╭─ Given data

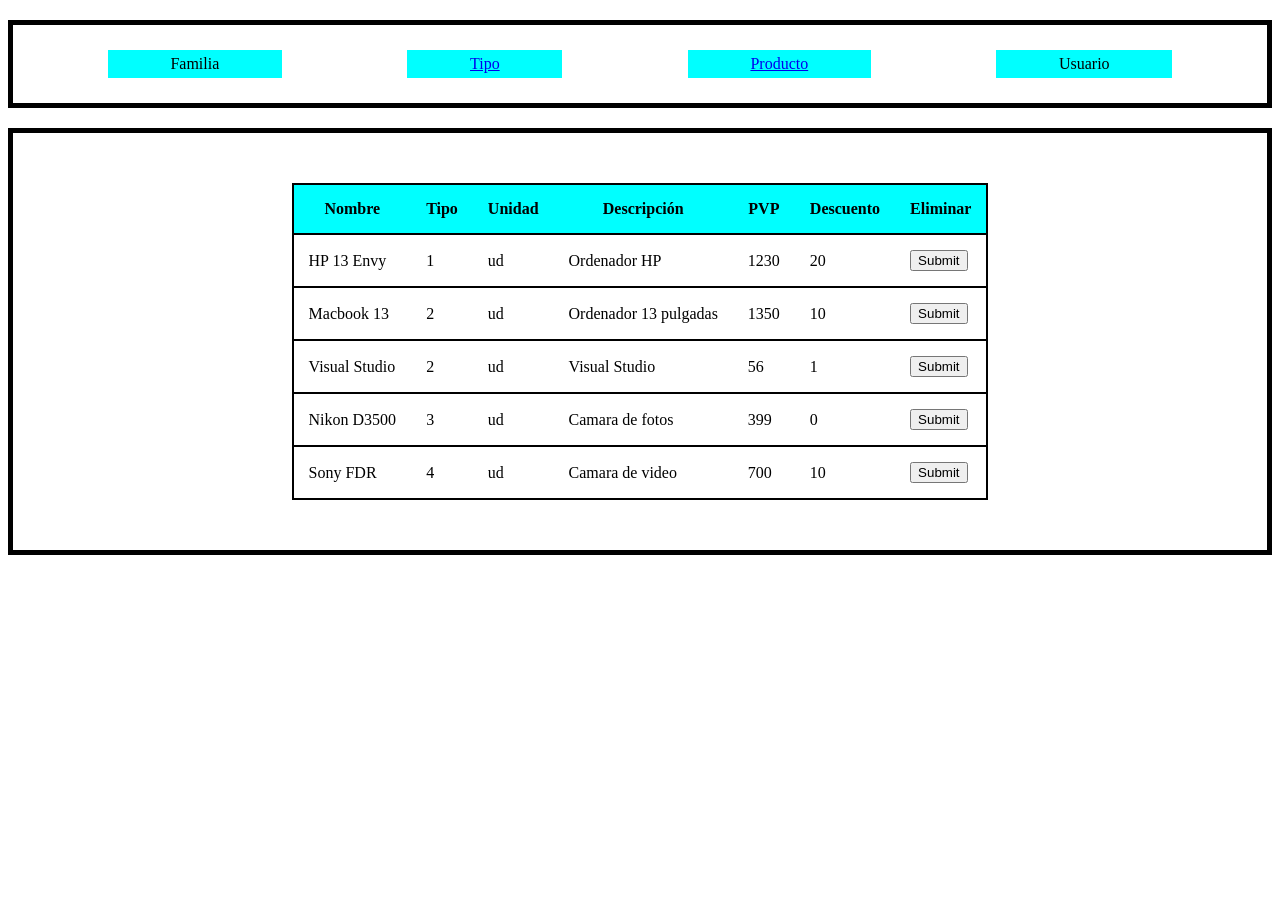
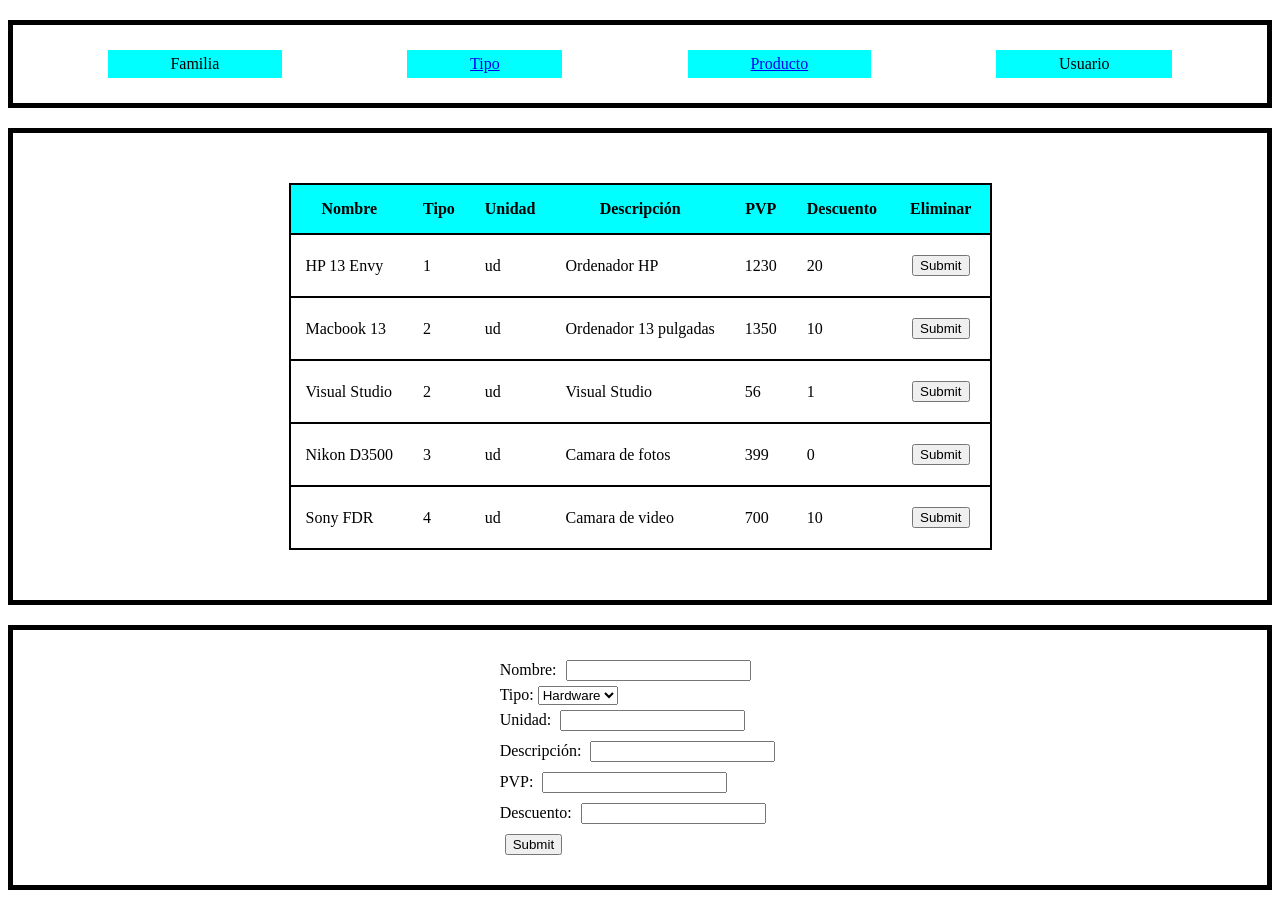
Before and after one commit to afidalgobirt/DWES_UD03_TE01, a PHP site: page /fichaProductos.php in a window 1280 px wide. Shown: the part 98-996 px from the top of the page. Before the commit the page ends 653 px from the top, so only its background shows below. Run offline with PHP 8.4, Linux system fonts and the light colour scheme; data comes from the database, SQL or seed files in the repository.

Commit message:
Inserción de productos añadida

```diff
--- a/fichaProductos.php
+++ b/fichaProductos.php
@@ -9,10 +9,32 @@
         $bd->eliminar("delete from producto where idProducto = $idProducto");
     }
 
+    function crearProducto($nombre, $tipo, $unidad, $descripcion, $pvp, $descuento) {
+        global $bd;
+        $bd->insertar("insert into producto values (" . getNuevaIdProducto() . ", '$nombre', $tipo, '$unidad', '$descripcion', $pvp, $descuento)");
+    }
+
+    function getNuevaIdProducto() {
+        global $bd;
+
+        $resNuevaId = $bd->seleccionar("select max(idProducto) from producto");
+        $nuevaId = $resNuevaId->fetch_assoc();
+
+        return $nuevaId['max(idProducto)'] + 1;
+    }
+
     if (isset($_POST['eliminar'])) {
         // Usar subStr para quitar la barra que aparece
         // al final de la id del producto.
         eliminarProducto(subStr($_POST['eliminar'], 0, -1));
+    } else if (isset($_POST['nombreNuevo'])) {
+        crearProducto(
+            $_POST['nombreNuevo'],
+            $_POST['tipoNuevo'],
+            $_POST['unidadNuevo'],
+            $_POST['descripcionNuevo'],
+            $_POST['pvpNuevo'],
+            $_POST['descuentoNuevo']);
     }
 ?>
 
@@ -33,7 +55,7 @@
             <a class="botonNav">Usuario</a>
         </div>
 
-        <div class="bodyProd">
+        <div class="content">
             <table>
                 <tr>
                     <th>Nombre</th>
@@ -63,5 +85,36 @@
                 <?php }?>
             </table>
         </div>
+
+        <div class="content">
+            <form method="POST" action=<?php echo $_SERVER['PHP_SELF'];?>>
+                <label for="nombreNuevo">Nombre:</label>
+                <input type="text" id="nombreNuevo" name="nombreNuevo"/><br>
+
+                <label for="tipoNuevo">Tipo:</label>
+                <select id="tipoNuevo" name="tipoNuevo">
+                    <?php
+                        $resTipoProd = $bd->seleccionar("select * from tipo_producto");
+                        while ($tipoProd = $resTipoProd->fetch_assoc()) {
+                    ?>
+                        <option value="<?php echo $tipoProd['idTipo_producto']?>"><?php echo $tipoProd['DescTipoProd']?></option>
+                    <?php }?>
+                </select><br>
+
+                <label for="unidadNuevo">Unidad:</label>
+                <input type="text" id="unidadNuevo" name="unidadNuevo"/><br>
+
+                <label for="descripcionNuevo">Descripci&oacute;n:</label>
+                <input type="text" id="descripcionNuevo" name="descripcionNuevo"/><br>
+
+                <label for="pvpNuevo">PVP:</label>
+                <input type="text" id="pvpNuevo" name="pvpNuevo"/><br>
+
+                <label for="descuentoNuevo">Descuento:</label>
+                <input type="text" id="descuentoNuevo" name="descuentoNuevo"/><br>
+
+                <input type="submit"/>
+            </form>
+        </div>
     </body>
 </html>
--- a/index.php
+++ b/index.php
@@ -22,7 +22,7 @@
             <a class="botonNav">Usuario</a>
         </div>
 
-        <div class="bodyTipoProd">
+        <div class="content">
             <?php
                 $resTipoProd = $bd->seleccionar("select * from tipo_producto");
                 while ($tipoProd = $resTipoProd->fetch_assoc()) {
--- a/style.css
+++ b/style.css
@@ -3,7 +3,7 @@
     border: 5px solid black;
 }
 
-.bodyTipoProd, .nav, .bodyProd {
+.content, .nav {
     display: flex;
     flex-direction: row;
     justify-content: center;
@@ -42,3 +42,11 @@ th {
 th, td {
     padding: 15px 15px;
 }
+
+form {
+    margin: 2%;
+}
+
+input {
+    margin: 5px;
+}
```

╰─

* **Exercise instructions**
Go through the entries and copy every line that has "descuentoNuevo".

* **Result**
+            $_POST['descuentoNuevo']);
+                <label for="descuentoNuevo">Descuento:</label>
+                <input type="text" id="descuentoNuevo" name="descuentoNuevo"/><br>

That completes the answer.